[Stored dataset items]
----
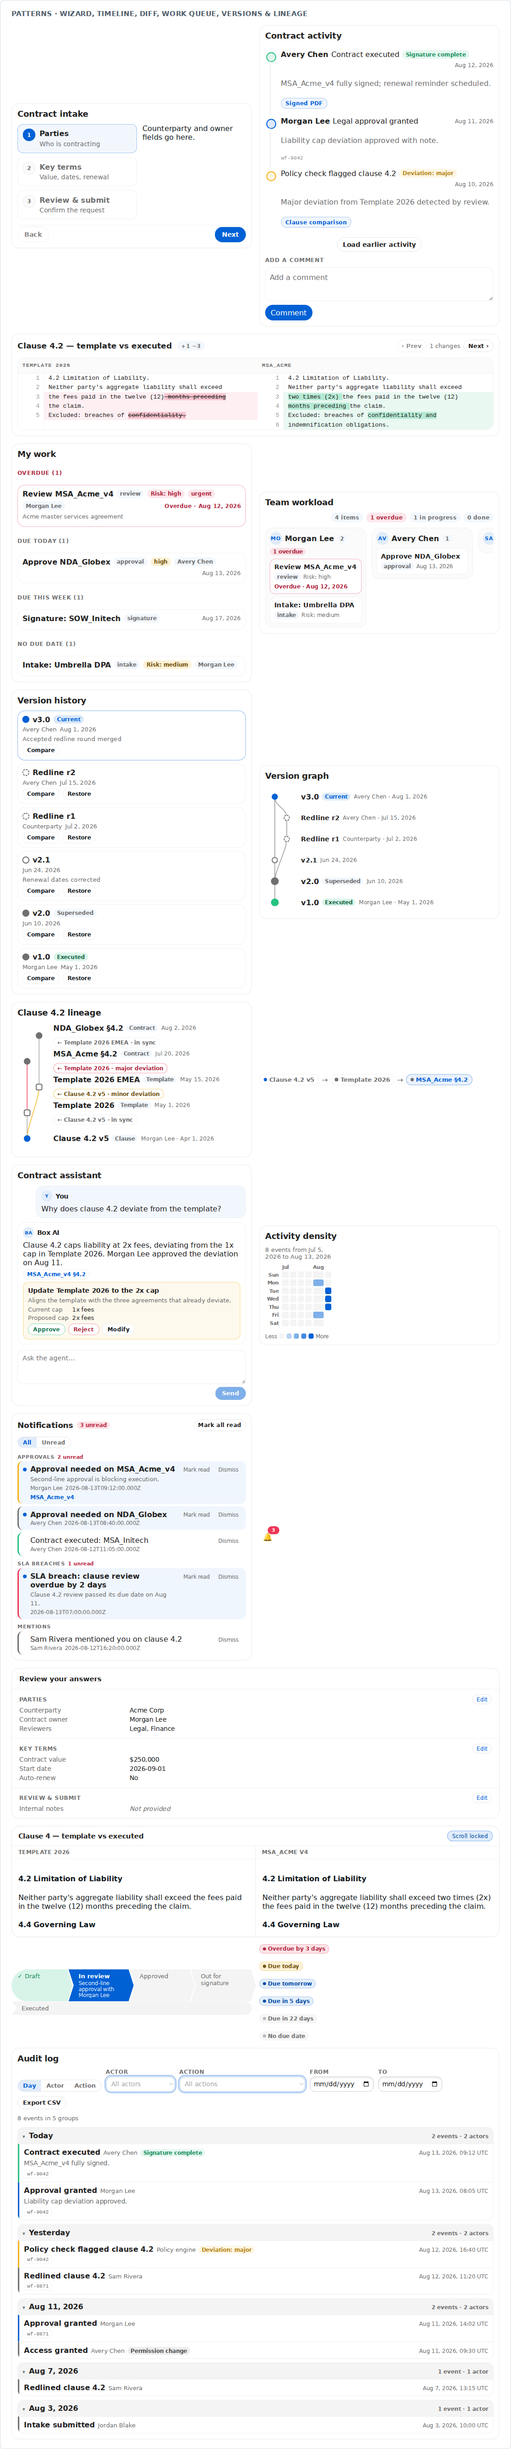
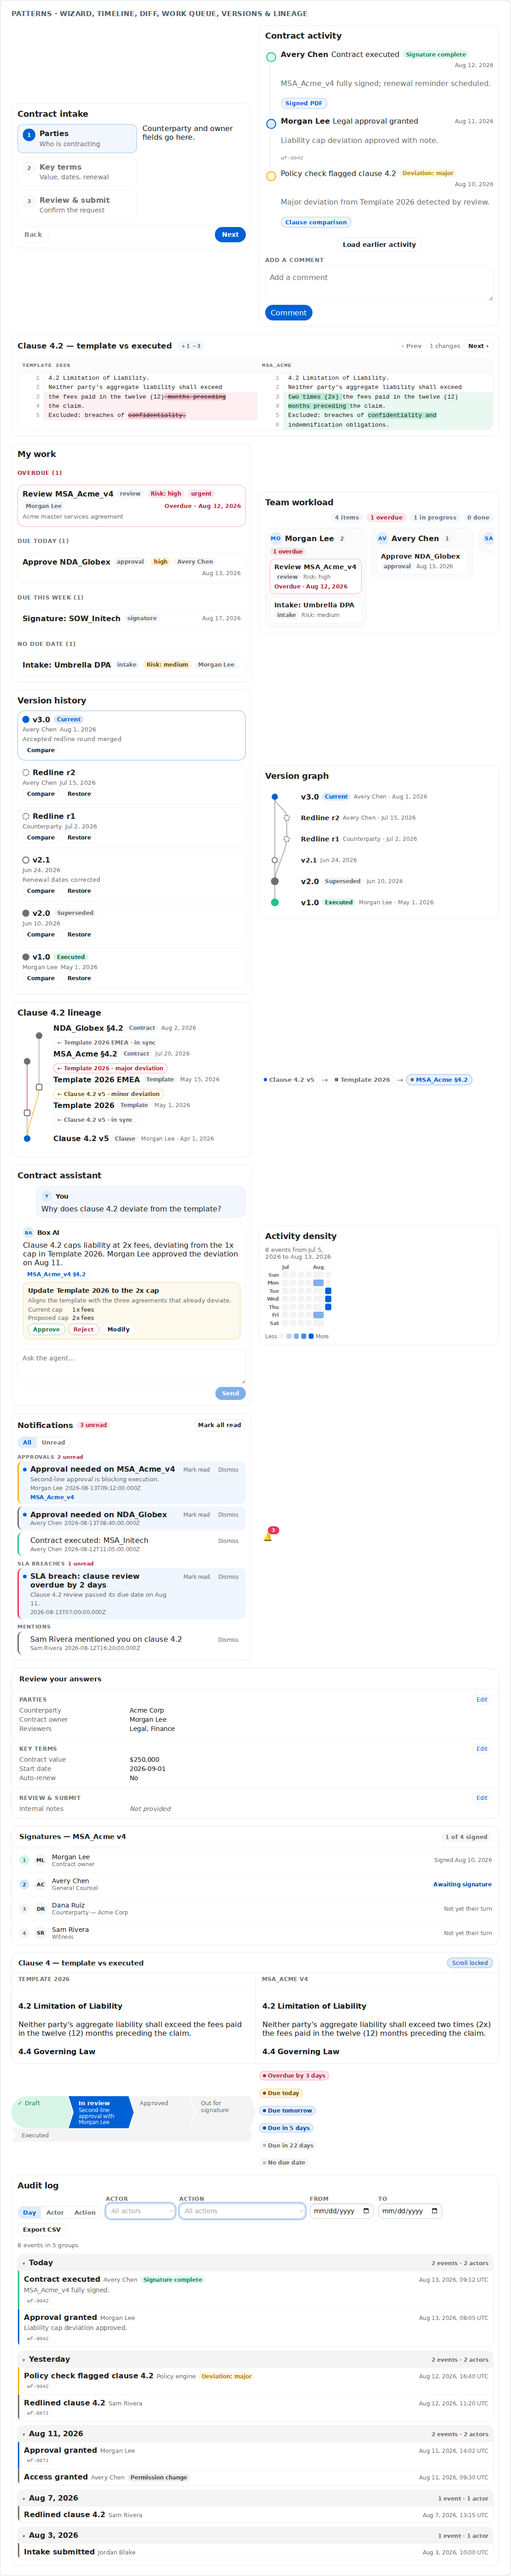
docs(site): docs-site + workshop + gallery page for the signature ceremony (#186)
* docs(site): docs-site + workshop + gallery page for the signature ceremony [regen-baselines]

Registry entry under a new Signature category, live example, a Storybook
story (138 extracted workshop stories, up from 137), a gallery row, and one
docs-site shot route for `box-signature-ceremony` (#185).

Three variants, and the third is the point: sequential mid-ceremony,
parallel, and **declined**. A docs page that only showed the happy path
would leave the rule the component exists to enforce invisible — that a
refusal stops the ceremony and the party behind it is not invited to sign a
document that is already dead.

**Building the declined variant found a wording bug.** With the decline
rendered, the witness behind it read "Not yet their turn" — which implies
the document is still moving toward them. It is not; their turn is not
coming. The *state* was right (`waiting`, never `awaiting`, so no sign-now
affordance) but the words contradicted it. A stopped ceremony now says
"Ceremony stopped".

That is the same class of problem the component is about: not misleading
someone about whether they can act. Worth the fix even though the machinery
underneath was already correct.

Smoke-tested both variants headless against the docs server. Sequential
reads 1 of 4 signed with Morgan signed, Avery awaiting, and both remaining
parties waiting. Declined reads Declined with Morgan and Avery signed, Dana
declined with her reason shown, and Sam — behind the decline — waiting
[…]

diff --git a/storybook/stories/signature-ceremony.stories.ts b/storybook/stories/signature-ceremony.stories.ts
@@ -1,0 +1,38 @@
+import type { StoryModule } from "../metadata.js";
+
+const signatureCeremony: StoryModule = {
+  title: "Patterns/Signature/Signature Ceremony",
+  meta: {
+    id: "signature-ceremony",
+    tag: "box-signature-ceremony",
+    shortDescription: "Party-oriented signing progress: who signs, in what order, who can act now.",
+    docsDescription:
+      "The signature surface for a contract out for signing. `resolveCeremony` is pure and DOM-free, so the rules that decide who may sign are testable on their own and a host can drive its own surface — or its reminder emails — from the same function, rather than reimplementing the ordering and drifting from what the card shows. Three rules apply in priority order. **A decline stops the ceremony**: nobody who has not already signed is shown as able to act, not even in parallel mode where they otherwise all could. That is the rule worth being strict about — a declined document is dead until the host revives it, and inviting someone to sign against it wastes their time and can produce a signature on a document the counterparty has already refused. **Sequential grants exactly one turn**, to the first unsigned party, so a later party can never appear actionable before an earlier one has signed. **Parallel grants every turn at once.** The state model carries the distinction: `awaiting` means can act now, `waiting` means their turn has not come — or the ceremony has stopped and will never reach them — and only `awaiting` should ever carry a sign-now affordance. The card is read-only by design, because signing happens in the signature provider's own flow and a button here would have to duplicate that flow's authority; every state is rendered in words as well as colour.",
+    sourceSnippet: `<box-signature-ceremony heading="Signatures"></box-signature-ceremony>`,
+    referenceRows: [
+      { kind: "attribute", name: "signatories", type: "json", description: "Signatory records: `id`, `name`, optional `role`, `signedAt`, `declinedAt`, `declineReason`." },
+      { kind: "attribute", name: "mode", type: "string", description: "'sequential' (default) routes one party at a time; 'parallel' sends to everyone at once." },
+      { kind: "attribute", name: "heading", type: "string", description: "Card title and its accessible name. Defaults to 'Signatures'." },
+      { kind: "property", name: "resolution", type: "CeremonyResolution", description: "Read-only: statuses, ceremony status, signed count, and the parties who may act now." },
+    ],
+  },
+  variants: [
+    {
+      name: "Sequential, mid-ceremony",
+      html: `<box-signature-ceremony heading="Signatures — MSA_Acme v4"></box-signature-ceremony>`,
+      note: "Exactly one party is awaiting; those behind read 'Not yet their turn' rather than looking actionable.",
+    },
+    {
+      name: "Parallel",
+      html: `<box-signature-ceremony heading="Signatures — MSA_Acme v4" mode="parallel"></box-signature-ceremony>`,
+      note: "The same roster sent to everyone at once: every unsigned party is awaiting.",
+    },
+    {
+      name: "Declined",
+      html: `<box-signature-ceremony heading="Signatures — MSA_Acme v4"></box-signature-ceremony>`,
+      note: "A refusal stops the ceremony: the party behind the decline is not invited to sign a document that is already dead.",
+    },
+  ],
+};
+
+export default signatureCeremony;

diff --git a/docs-site/examples.ts b/docs-site/examples.ts
@@ -37,6 +37,8 @@ import {
   clmIntakeValues,
   clmLineage,
   clmProvenanceChain,
+  clmSignatories,
+  clmDeclinedSignatories,
   clmStages,
   clmTeam,
   clmTimelineEvents,
@@ -1011,6 +1013,39 @@ export const examples: Record<string, ComponentExample> = {
       set(root, "box-provenance-strip", { nodes: clmProvenanceChain });
     },
     note: "The high-frequency lineage sibling for record headers: linear ancestry oldest → newest, newest marked current, `node-selected` on activation.",
+  },
+  "signature-ceremony": {
+    html: `<box-signature-ceremony heading="Signatures — MSA_Acme v4"></box-signature-ceremony>`,
+    setup: root => {
+      set(root, "box-signature-ceremony", { signatories: clmSignatories });
+    },
+    note: "Sequential by default: **exactly one** party is awaiting signature, and everyone behind them reads *Not yet their turn* rather than looking actionable. Switch `mode` to `parallel` and every unsigned party opens at once. Every state is stated in words as well as colour, and `resolveCeremony` is pure — a host can drive its reminder emails from the same function that renders this card, so the two cannot disagree about whose turn it is.",
+    variants: [
+      {
+        name: "Sequential, mid-ceremony",
+        html: `<box-signature-ceremony heading="Signatures — MSA_Acme v4"></box-signature-ceremony>`,
+        setup: root => {
+          set(root, "box-signature-ceremony", { signatories: clmSignatories });
+        },
+        note: "One signed, one awaiting, two waiting. The counterparty cannot be invited before General Counsel has signed.",
+      },
+      {
+        name: "Parallel",
+        html: `<box-signature-ceremony heading="Signatures — MSA_Acme v4" mode="parallel"></box-signature-ceremony>`,
+        setup: root => {
+          set(root, "box-signature-ceremony", { signatories: clmSignatories });
+        },
+        note: "The same roster sent to everyone at once: all three unsigned parties are awaiting.",
+      },
+      {
+        name: "Declined",
+        html: `<box-signature-ceremony heading="Signatures — MSA_Acme v4"></box-signature-ceremony>`,
+        setup: root => {
+          set(root, "box-signature-ceremony", { signatories: clmDeclinedSignatories });
+        },
+        note: "The rule the component exists for. The counterparty refused, so the **witness behind them is not invited to sign** — a declined document is dead until the host revives it, and a signature collected against it would be worse than useless. Note this holds in parallel mode too, where everyone otherwise could act.",
+      },
+    ],
   },
   "agent-chat": {
     html: `<box-agent-chat

diff --git a/docs-site/clm-demo-data.ts b/docs-site/clm-demo-data.ts
@@ -11,6 +11,7 @@ import type {
 import type { AuditEvent } from "../src/patterns/audit/types.js";
 import type { CommandDescriptor } from "../src/components/overlays/command-types.js";
 import type { StagePathStage } from "../src/components/feedback/stage-path.js";
+import type { Signatory } from "../src/patterns/signature/types.js";
 import type { NotificationItem } from "../src/patterns/notifications/types.js";
 import type { LineageNode } from "../src/patterns/lineage/types.js";
 import type { TimelineEvent } from "../src/patterns/timeline/types.js";
@@ -461,6 +462,34 @@ export const clmIntakeSummaryFields: WizardSummaryField[] = [
   { key: "reviewers", label: "Reviewers", stepId: "parties" },
   { key: "notes", label: "Internal notes", stepId: "review" },
 ];
+
+/**
+ * The signing roster for the same contract the other demos use — mid-ceremony,
+ * with one party signed and the rest waiting their turn.
+ */
+export const clmSignatories: Signatory[] = [
+  { id: "morgan", name: "Morgan Lee", role: "Contract owner", signedAt: "2026-08-10T09:20:00.000Z" },
+  { id: "avery", name: "Avery Chen", role: "General Counsel" },
+  { id: "dana", name: "Dana Ruiz", role: "Counterparty — Acme Corp" },
+  { id: "sam", name: "Sam Rivera", role: "Witness" },
+];
+
+/**
+ * The same roster after the counterparty refuses. Worth showing on the page
+ * because it is the rule the component exists to enforce: the witness behind
+ * the decline must not be invited to sign a document that is already dead.
+ */
+export const clmDeclinedSignatories: Signatory[] = clmSignatories.map(party =>
+  party.id === "avery"
+    ? { ...party, signedAt: "2026-08-11T08:05:00.000Z" }
+    : party.id === "dana"
+      ? {
+          ...party,
+          declinedAt: "2026-08-12T14:30:00.000Z",
+          declineReason: "Liability cap at 2x is not acceptable; returning redline.",
+        }
+      : party,
+);
 
 /** The lifecycle a contract record moves through, for `box-stage-path`. */
 export const clmStages: StagePathStage[] = [

diff --git a/tools/preview/gallery.html b/tools/preview/gallery.html
@@ -274,6 +274,11 @@
   </div>
   <div class="row">
     <div class="col">
+      <box-signature-ceremony id="gallery-signature-ceremony" heading="Signatures — MSA_Acme v4"></box-signature-ceremony>
+    </div>
+  </div>
+  <div class="row">
+    <div class="col">
       <box-compare-view heading="Clause 4 — template vs executed" left-label="Template 2026" right-label="MSA_Acme v4" style="block-size: 15rem">
         <div slot="left">
           <h4>4.2 Limitation of Liability</h4>
@@ -750,6 +755,13 @@
     { id: "terms", label: "Key terms", description: "Value, dates, renewal" },
     { id: "review", label: "Review & submit", description: "Confirm the request" },
   ];
+  byId("gallery-signature-ceremony").signatories = [
+    { id: "morgan", name: "Morgan Lee", role: "Contract owner", signedAt: "2026-08-10T09:20:00.000Z" },
+    { id: "avery", name: "Avery Chen", role: "General Counsel" },
+    { id: "dana", name: "Dana Ruiz", role: "Counterparty — Acme Corp" },
+    { id: "sam", name: "Sam Rivera", role: "Witness" },
+  ];
+
   byId("gallery-wizard-summary").steps = clmIntakeSteps;
   byId("gallery-wizard-summary").fields = [
     { key: "contractValue", label: "Contract value", stepId: "terms", format: v => (typeof v === "number" ? `$${v.toLocaleString("en-US")}` : "") },

diff --git a/src/patterns/signature/signature-ceremony.ts b/src/patterns/signature/signature-ceremony.ts
@@ -297,12 +297,18 @@ export class SignatureCeremony extends BaseElement {
         // rendering "Signed " with nothing after it.
         const signedDay = signatory.signedAt ? signedOnDay(signatory.signedAt) : "";
         const declinedDay = signatory.declinedAt ? signedOnDay(signatory.declinedAt) : "";
+        // "Not yet their turn" would be a lie once someone has refused: their
+        // turn is not coming. A stopped ceremony says so.
+        const waitingLabel =
+          resolution.status === "declined" ? "Ceremony stopped" : STATE_LABEL.waiting!;
         const detail =
           state === "signed" && signedDay
             ? `Signed ${signedDay}`
             : state === "declined" && declinedDay
               ? `Declined ${declinedDay}`
-              : STATE_LABEL[state]!;
+              : state === "waiting"
+                ? waitingLabel
+                : STATE_LABEL[state]!;
         const reason =
           state === "declined" && signatory.declineReason
             ? `<span part="reason">${escapeHtml(signatory.declineReason)}</span>`

diff --git a/test/patterns/signature/signature-ceremony.test.ts b/test/patterns/signature/signature-ceremony.test.ts
@@ -214,6 +214,19 @@ describe("box-signature-ceremony", () => {
     expect(element.resolution.awaiting).toEqual([]);
   });
 
+  it("says the ceremony stopped rather than 'not yet their turn' after a decline", async () => {
+    const element = await mount(el => {
+      el.signatories = parties.map(party =>
+        party.id === "avery" ? { ...party, declinedAt: "2026-08-11T09:00:00.000Z" } : party,
+      );
+    });
+
+    // Their turn is not coming, so saying it has not arrived yet would mislead.
+    const details = all(element, '[part="state"]').map(n => n.textContent?.trim());
+    expect(details[2]).toBe("Ceremony stopped");
+    expect(details).not.toContain("Not yet their turn");
+  });
+
   it("opens every turn in parallel mode", async () => {
     const element = await mount(el => (el.mode = "parallel"));
 

diff --git a/storybook/registry.ts b/storybook/registry.ts
@@ -38,6 +38,7 @@ import commandPalette from "./stories/command-palette.stories.js";
 import shortcutsOverlay from "./stories/shortcuts-overlay.stories.js";
 import wizardSummary from "./stories/wizard-summary.stories.js";
 import compareView from "./stories/compare-view.stories.js";
+import signatureCeremony from "./stories/signature-ceremony.stories.js";
 import stagePath from "./stories/stage-path.stories.js";
 import dueBadge from "./stories/due-badge.stories.js";
 import notificationBell from "./stories/notification-bell.stories.js";
@@ -183,6 +184,7 @@ export const storyModules: StoryModule[] = [
   shortcutsOverlay,
   wizardSummary,
   compareView,
+  signatureCeremony,
   stagePath,
   dueBadge,
   notificationBell,

diff --git a/docs-site/registry.ts b/docs-site/registry.ts
@@ -49,6 +49,7 @@ export const catalog: CatalogEntry[] = [
   { id: "version-graph", tier: "patterns", category: "Versions", tag: "box-version-graph" },
   { id: "lineage-graph", tier: "patterns", category: "Lineage", tag: "box-lineage-graph" },
   { id: "provenance-strip", tier: "patterns", category: "Lineage", tag: "box-provenance-strip" },
+  { id: "signature-ceremony", tier: "patterns", category: "Signature", tag: "box-signature-ceremony" },
   { id: "agent-chat", tier: "patterns", category: "Agent Chat", tag: "box-agent-chat" },
   { id: "audit-log", tier: "patterns", category: "Audit", tag: "box-audit-log" },
   { id: "activity-density", tier: "patterns", category: "Audit", tag: "box-activity-density" },

diff --git a/tools/preview/docs-site-shots.ts b/tools/preview/docs-site-shots.ts
@@ -72,6 +72,7 @@ const routes: Array<[name: string, hash: string, readyMarker: string, scrollTo?:
   ["patterns-version-graph", "#patterns/version-graph", "patterns/version-graph"],
   ["patterns-lineage-graph", "#patterns/lineage-graph", "patterns/lineage-graph"],
   ["patterns-provenance-strip", "#patterns/provenance-strip", "patterns/provenance-strip"],
+  ["patterns-signature-ceremony", "#patterns/signature-ceremony", "patterns/signature-ceremony"],
   ["patterns-agent-chat", "#patterns/agent-chat", "patterns/agent-chat"],
   ["patterns-audit-log", "#patterns/audit-log", "patterns/audit-log"],
   ["patterns-activity-density", "#patterns/activity-density", "patterns/activity-density"],

diff --git a/CHANGELOG.md b/CHANGELOG.md
@@ -10,6 +10,18 @@ Generated from git: `git log main --since="2026-07-14" --until="2026-07-18"`.
 
 ## Unreleased
 
+- Docs-site, workshop, and gallery coverage for `box-signature-ceremony`
+  (138 extracted workshop stories), under a new Signature category. Three
+  variants — sequential mid-ceremony, parallel, and **declined** — because
+  the declined case is the rule the component exists to enforce, and a docs
+  page that only showed the happy path would leave it invisible.
+
+- Fixed `box-signature-ceremony` telling a party their turn had not come yet
+  when the ceremony had actually stopped. After a decline, everyone behind it
+  read "Not yet their turn", which implies the document is still moving
+  toward them; it now reads "Ceremony stopped". Building the declined variant
+  is what surfaced it — the state was right, the wording was not.
+
 - Signature ceremony status: `box-signature-ceremony`, party-oriented signing
   progress — who signs, in what order, and who can act right now.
----
■ Task requirements ■
Above are some records; copy each line there that contains "diff".

■ Final answer ■
diff --git a/storybook/stories/signature-ceremony.stories.ts b/storybook/stories/signature-ceremony.stories.ts
diff --git a/docs-site/examples.ts b/docs-site/examples.ts
diff --git a/docs-site/clm-demo-data.ts b/docs-site/clm-demo-data.ts
diff --git a/tools/preview/gallery.html b/tools/preview/gallery.html
diff --git a/src/patterns/signature/signature-ceremony.ts b/src/patterns/signature/signature-ceremony.ts
diff --git a/test/patterns/signature/signature-ceremony.test.ts b/test/patterns/signature/signature-ceremony.test.ts
diff --git a/storybook/registry.ts b/storybook/registry.ts
diff --git a/docs-site/registry.ts b/docs-site/registry.ts
diff --git a/tools/preview/docs-site-shots.ts b/tools/preview/docs-site-shots.ts
diff --git a/CHANGELOG.md b/CHANGELOG.md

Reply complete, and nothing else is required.